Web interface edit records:
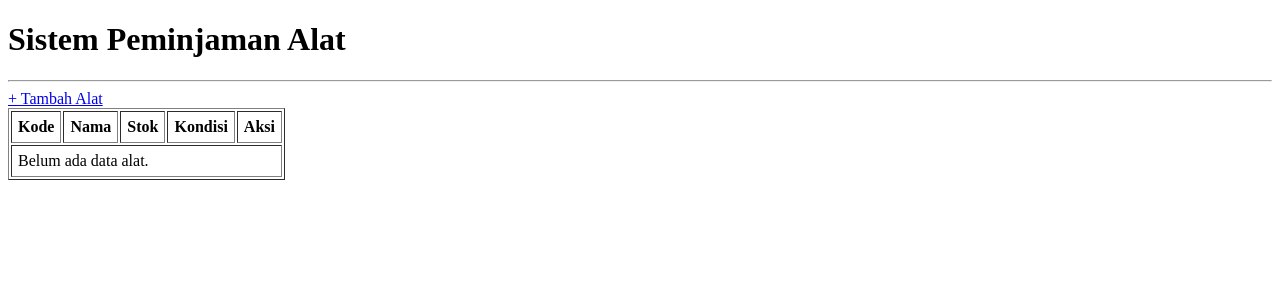
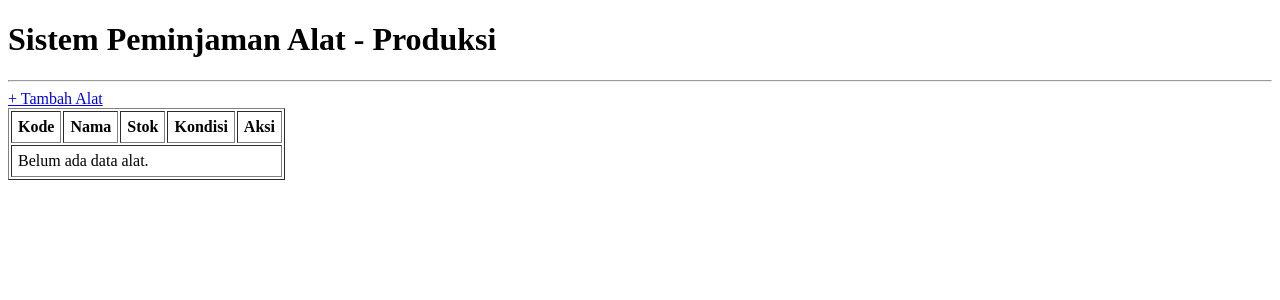
Before and after one commit to mazdamaulana/sipinjam, a Laravel app: page /alat in a window 1280 px wide. Shown: the top 300 px of the page. Run offline with Laravel 12, Linux system fonts and the light colour scheme; data that the repository does not hold is empty.

Commit message:
Ubah judul halaman daftar alat menjadi produksi

```diff
--- a/resources/views/alat/index.blade.php
+++ b/resources/views/alat/index.blade.php
@@ -1,6 +1,6 @@
 
 @extends('layouts.app')
-@section('judul', 'Daftar Alat')
+@section('judul', 'Daftar Alat - Produksi')
 
 @section('konten')
   <a href="{{ route('alat.create') }}">+ Tambah Alat</a>
--- a/resources/views/layouts/app.blade.php
+++ b/resources/views/layouts/app.blade.php
@@ -5,7 +5,7 @@
   <title>@yield('judul', 'Aplikasi Alat')</title>
 </head>
 <body>
-  <h1>Sistem Peminjaman Alat</h1>
+  <h1>Sistem Peminjaman Alat - Produksi</h1>
   <hr>
   @yield('konten')
 </body>
```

▸ Exercise details:
Find every line above that includes the word "section" and report only how many there are.

▸ Response area:
3